▶ **What to work on**
Reproduce the listing in its entirety. Do not reproduce the pictures.

BEGIN Given data

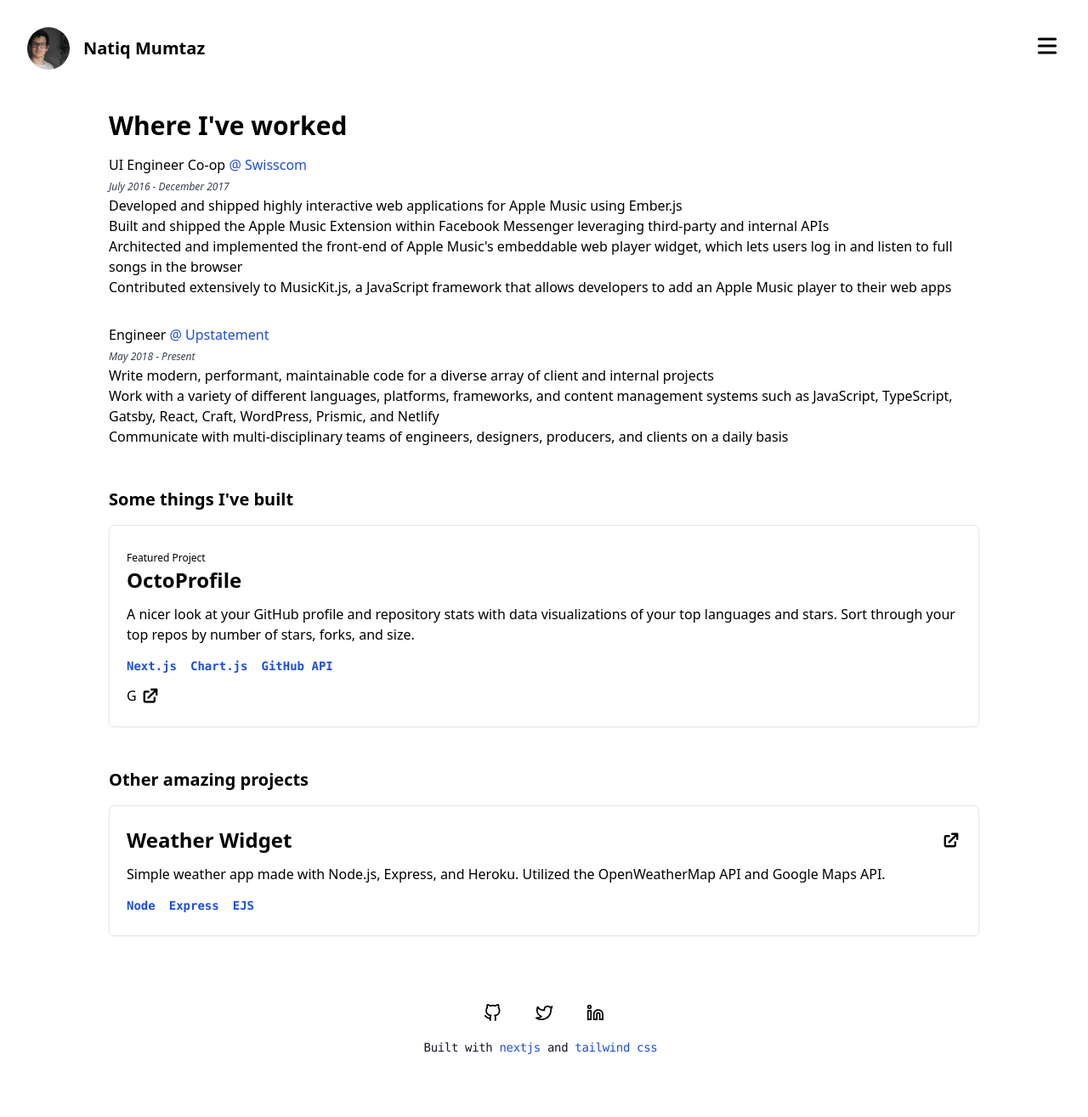
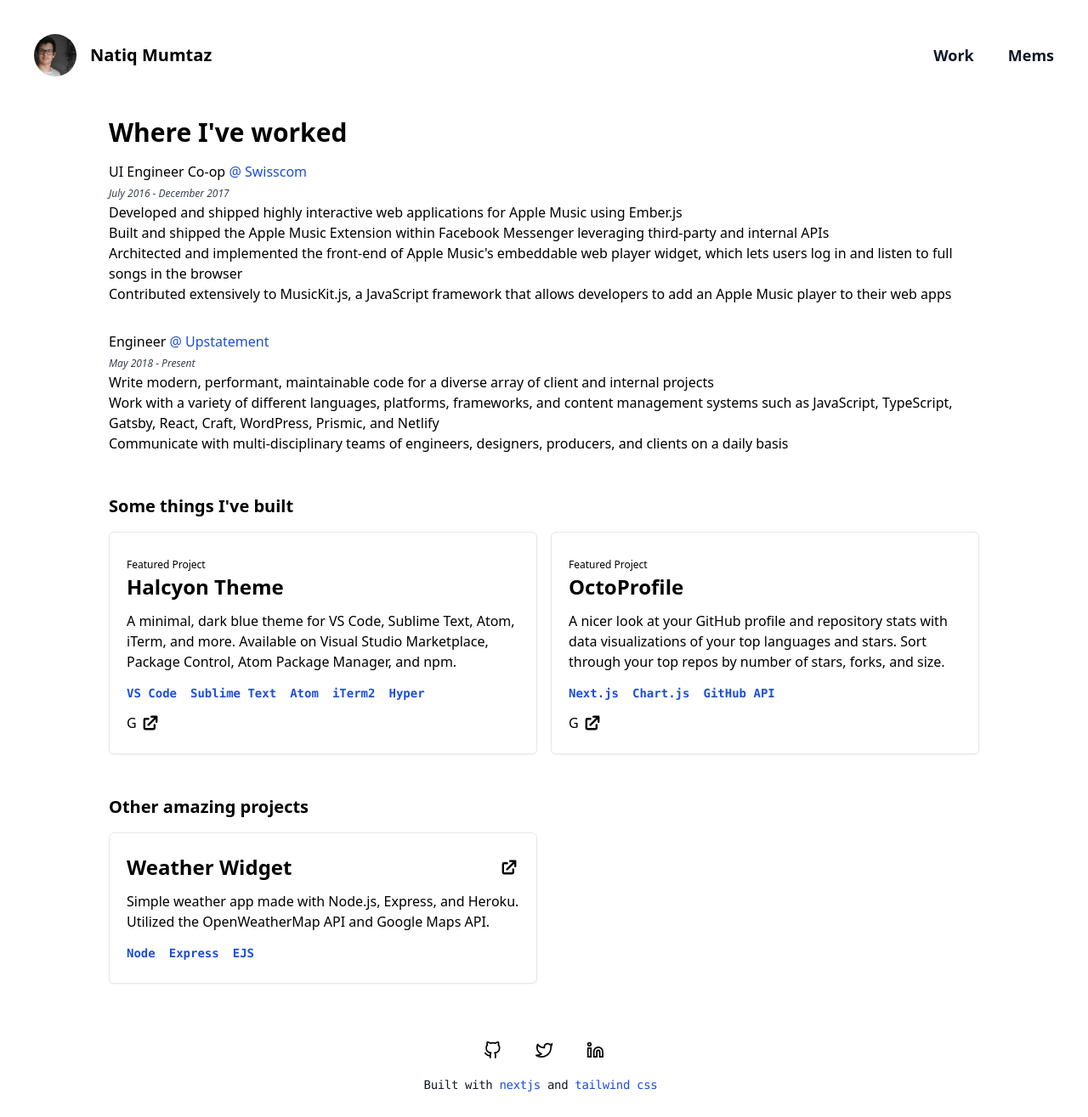
Before and after one commit to selfnatiq/v3, a Next.js app: page /work in a window 1280 px wide. Shown: the whole page at 85% size. Before the commit the page ends 1271 px from the top, so only its background shows below. Built offline with nearby package versions, Linux system fonts and the light colour scheme; what @tailwindcss/typography would draw is missing.

Commit message:
feats: of day 3

```diff
--- a/components/Article.js
+++ b/components/Article.js
@@ -5,7 +5,7 @@ const Article = ({ article }) => {
 	const { title, description, date, slug } = article
 
 	return (
-		<article className="border shadow-sm py-6 px-5 rounded-md mt-5">
+		<article className="border shadow-sm py-6 px-5 rounded-md">
 			<h2 className="text-xl font-bold">{title}</h2>
 			<p className="italic text-xs text-gray-600 mb-2">{localStringDate(date)}</p>
 			<p className="text-gray-600 mb-3">{description}</p>
--- a/components/FeaturedProject.js
+++ b/components/FeaturedProject.js
@@ -5,7 +5,7 @@ const FeaturedProject = ({ project }) => {
 	const { data, content } = project
 
 	return (
-		<section className="border shadow-sm py-6 px-5 rounded-md mb-5">
+		<section className="border shadow-sm py-6 px-5 rounded-md">
 			<span className="text-xs">Featured Project</span>
 			<h2 className="text-2xl font-bold">{data.title}</h2>
 
--- a/components/Header.js
+++ b/components/Header.js
@@ -9,7 +9,6 @@ const paths = [
 
 const Header = () => {
 	const [isOpen, setOpen] = useState(false)
-
 	const toggle = () => setOpen((p) => !p)
 
 	return (
@@ -28,7 +27,8 @@ const Header = () => {
 				</a>
 			</Link>
 
-			<div>
+			{/* mobile & mini pads */}
+			<div className="block lg:hidden">
 				<button onClick={toggle}>
 					{isOpen ? (
 						<svg
@@ -74,6 +74,20 @@ const Header = () => {
 					</nav>
 				)}
 			</div>
+
+			{/* laptop & lg screens */}
+			<nav className="hidden lg:flex gap-10">
+				{paths.map((path) => (
+					<Link key={path.name} href={path.href}>
+						<a
+							onClick={toggle}
+							className="text-lg font-bold text-gray-900 hover:text-blue-700 transition"
+						>
+							{path.name}
+						</a>
+					</Link>
+				))}
+			</nav>
 		</header>
 	)
 }
--- a/components/OtherProject.js
+++ b/components/OtherProject.js
@@ -4,7 +4,7 @@ const OtherProject = ({ project }) => {
 	const { data, content } = project
 
 	return (
-		<section className="border shadow-sm py-6 px-5 rounded-md mb-5">
+		<section className="border shadow-sm py-6 px-5 rounded-md">
 			<div className="flex justify-between items-center">
 				<h2 className="text-2xl font-bold">{data.title}</h2>
 				<div className="flex gap-1">
--- /dev/null
+++ b/content/projects/halycon-theme.md
@@ -0,0 +1,16 @@
+---
+date: Nov 13, 2018
+title: 'Halcyon Theme'
+github: 'https://github.com/bchiang7/halcyon-site'
+external: 'https://halcyon-theme.netlify.com/'
+tech:
+    - VS Code
+    - Sublime Text
+    - Atom
+    - iTerm2
+    - Hyper
+showInProjects: true
+featured: true
+---
+
+A minimal, dark blue theme for VS Code, Sublime Text, Atom, iTerm, and more. Available on [Visual Studio Marketplace](https://marketplace.visualstudio.com/items?itemName=brittanychiang.halcyon-vscode), [Package Control](https://packagecontrol.io/packages/Halcyon%20Theme), [Atom Package Manager](https://atom.io/themes/halcyon-syntax), and [npm](https://www.npmjs.com/package/hyper-halcyon-theme).
--- a/pages/_app.js
+++ b/pages/_app.js
@@ -30,7 +30,7 @@ function MyApp({ Component, pageProps }) {
 				<link rel="icon" type="image/png" href="/favicon.png" />
 			</Head>
 
-			<div className="min-h-screen p-5 sm:p-8">
+			<div className="min-h-screen p-5 sm:p-8 lg:p-10 2xl:p-12">
 				<Header />
 				<main className="mt-12 container max-w-2xl lg:max-w-3xl xl:max-w-5xl 2xl:max-w-7xl">
 					<Component {...pageProps} />
--- a/pages/mems/index.js
+++ b/pages/mems/index.js
@@ -14,13 +14,17 @@ const Mems = ({ page, articles }) => {
 			</Head>
 
 			<div
-				className="prose lg:prose-lg 2xl:prose-xl"
+				className="prose lg:prose-lg 2xl:prose-xl mb-5"
 				dangerouslySetInnerHTML={{ __html: marked(page) }}
 			/>
 
-			{articles.map((article) => (
-				<Article key={article.slug} article={article} />
-			))}
+			<section>
+				<div className="grid grid-cols-1 md:grid-cols-2 gap-4 2xl:grid-cols-3">
+					{articles.map((article) => (
+						<Article key={article.slug} article={article} />
+					))}
+				</div>
+			</section>
 		</>
 	)
 }
--- a/pages/work.js
+++ b/pages/work.js
@@ -14,19 +14,33 @@ const Work = ({ jobs, featured, other }) => {
 				<title>Work - Natiq Mumtaz</title>
 			</Head>
 			<h1 className="text-3xl font-bold mb-4">Where I&apos;ve worked</h1>
+
+			{/* experience */}
+			<section>
 				{jobs.map((job) => (
 					<Experience key={job.data.title} job={job} />
 				))}
+			</section>
 
+			{/* featured projects */}
+			<section>
 				<h2 className="text-xl font-bold mb-4 mt-12">Some things I&apos;ve built</h2>
+				<div className="grid grid-cols-1 md:grid-cols-2 gap-4 2xl:grid-cols-3">
 					{featured.map((project) => (
 						<FeaturedProject key={project.data.title} project={project} />
 					))}
+				</div>
+			</section>
 
+			{/* other projects */}
+			<section>
 				<h2 className="text-xl font-bold my-4 mt-12">Other amazing projects</h2>
+				<div className="grid grid-cols-1 md:grid-cols-2 gap-4 2xl:grid-cols-3">
 					{other.map((project) => (
 						<OtherProject key={project.data.title} project={project} />
 					))}
+				</div>
+			</section>
 		</>
 	)
 }
```
Lines whose indentation alone changed are shown as unchanged.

END Given data

▶ **Response box**
Before and after one commit to selfnatiq/v3, a Next.js app: page /work in a window 1280 px wide. Shown: the whole page at 85% size. Before the commit the page ends 1271 px from the top, so only its background shows below. Built offline with nearby package versions, Linux system fonts and the light colour scheme; what @tailwindcss/typography would draw is missing.

Commit message:
feats: of day 3

```diff
--- a/components/Article.js
+++ b/components/Article.js
@@ -5,7 +5,7 @@ const Article = ({ article }) => {
 	const { title, description, date, slug } = article
 
 	return (
-		<article className="border shadow-sm py-6 px-5 rounded-md mt-5">
+		<article className="border shadow-sm py-6 px-5 rounded-md">
 			<h2 className="text-xl font-bold">{title}</h2>
 			<p className="italic text-xs text-gray-600 mb-2">{localStringDate(date)}</p>
 			<p className="text-gray-600 mb-3">{description}</p>
--- a/components/FeaturedProject.js
+++ b/components/FeaturedProject.js
@@ -5,7 +5,7 @@ const FeaturedProject = ({ project }) => {
 	const { data, content } = project
 
 	return (
-		<section className="border shadow-sm py-6 px-5 rounded-md mb-5">
+		<section className="border shadow-sm py-6 px-5 rounded-md">
 			<span className="text-xs">Featured Project</span>
 			<h2 className="text-2xl font-bold">{data.title}</h2>
 
--- a/components/Header.js
+++ b/components/Header.js
@@ -9,7 +9,6 @@ const paths = [
 
 const Header = () => {
 	const [isOpen, setOpen] = useState(false)
-
 	const toggle = () => setOpen((p) => !p)
 
 	return (
@@ -28,7 +27,8 @@ const Header = () => {
 				</a>
 			</Link>
 
-			<div>
+			{/* mobile & mini pads */}
+			<div className="block lg:hidden">
 				<button onClick={toggle}>
 					{isOpen ? (
 						<svg
@@ -74,6 +74,20 @@ const Header = () => {
 					</nav>
 				)}
 			</div>
+
+			{/* laptop & lg screens */}
+			<nav className="hidden lg:flex gap-10">
+				{paths.map((path) => (
+					<Link key={path.name} href={path.href}>
+						<a
+							onClick={toggle}
+							className="text-lg font-bold text-gray-900 hover:text-blue-700 transition"
+						>
+							{path.name}
+						</a>
+					</Link>
+				))}
+			</nav>
 		</header>
 	)
 }
--- a/components/OtherProject.js
+++ b/components/OtherProject.js
@@ -4,7 +4,7 @@ const OtherProject = ({ project }) => {
 	const { data, content } = project
 
 	return (
-		<section className="border shadow-sm py-6 px-5 rounded-md mb-5">
+		<section className="border shadow-sm py-6 px-5 rounded-md">
 			<div className="flex justify-between items-center">
 				<h2 className="text-2xl font-bold">{data.title}</h2>
 				<div className="flex gap-1">
--- /dev/null
+++ b/content/projects/halycon-theme.md
@@ -0,0 +1,16 @@
+---
+date: Nov 13, 2018
+title: 'Halcyon Theme'
+github: 'https://github.com/bchiang7/halcyon-site'
+external: 'https://halcyon-theme.netlify.com/'
+tech:
+    - VS Code
+    - Sublime Text
+    - Atom
+    - iTerm2
+    - Hyper
+showInProjects: true
+featured: true
+---
+
+A minimal, dark blue theme for VS Code, Sublime Text, Atom, iTerm, and more. Available on [Visual Studio Marketplace](https://marketplace.visualstudio.com/items?itemName=brittanychiang.halcyon-vscode), [Package Control](https://packagecontrol.io/packages/Halcyon%20Theme), [Atom Package Manager](https://atom.io/themes/halcyon-syntax), and [npm](https://www.npmjs.com/package/hyper-halcyon-theme).
--- a/pages/_app.js
+++ b/pages/_app.js
@@ -30,7 +30,7 @@ function MyApp({ Component, pageProps }) {
 				<link rel="icon" type="image/png" href="/favicon.png" />
 			</Head>
 
-			<div className="min-h-screen p-5 sm:p-8">
+			<div className="min-h-screen p-5 sm:p-8 lg:p-10 2xl:p-12">
 				<Header />
 				<main className="mt-12 container max-w-2xl lg:max-w-3xl xl:max-w-5xl 2xl:max-w-7xl">
 					<Component {...pageProps} />
--- a/pages/mems/index.js
+++ b/pages/mems/index.js
@@ -14,13 +14,17 @@ const Mems = ({ page, articles }) => {
 			</Head>
 
 			<div
-				className="prose lg:prose-lg 2xl:prose-xl"
+				className="prose lg:prose-lg 2xl:prose-xl mb-5"
 				dangerouslySetInnerHTML={{ __html: marked(page) }}
 			/>
 
-			{articles.map((article) => (
-				<Article key={article.slug} article={article} />
-			))}
+			<section>
+				<div className="grid grid-cols-1 md:grid-cols-2 gap-4 2xl:grid-cols-3">
+					{articles.map((article) => (
+						<Article key={article.slug} article={article} />
+					))}
+				</div>
+			</section>
 		</>
 	)
 }
--- a/pages/work.js
+++ b/pages/work.js
@@ -14,19 +14,33 @@ const Work = ({ jobs, featured, other }) => {
 				<title>Work - Natiq Mumtaz</title>
 			</Head>
 			<h1 className="text-3xl font-bold mb-4">Where I&apos;ve worked</h1>
+
+			{/* experience */}
+			<section>
 				{jobs.map((job) => (
 					<Experience key={job.data.title} job={job} />
 				))}
+			</section>
 
+			{/* featured projects */}
+			<section>
 				<h2 className="text-xl font-bold mb-4 mt-12">Some things I&apos;ve built</h2>
+				<div className="grid grid-cols-1 md:grid-cols-2 gap-4 2xl:grid-cols-3">
 					{featured.map((project) => (
 						<FeaturedProject key={project.data.title} project={project} />
 					))}
+				</div>
+			</section>
 
+			{/* other projects */}
+			<section>
 				<h2 className="text-xl font-bold my-4 mt-12">Other amazing projects</h2>
+				<div className="grid grid-cols-1 md:grid-cols-2 gap-4 2xl:grid-cols-3">
 					{other.map((project) => (
 						<OtherProject key={project.data.title} project={project} />
 					))}
+				</div>
+			</section>
 		</>
 	)
 }
```
Lines whose indentation alone changed are shown as unchanged.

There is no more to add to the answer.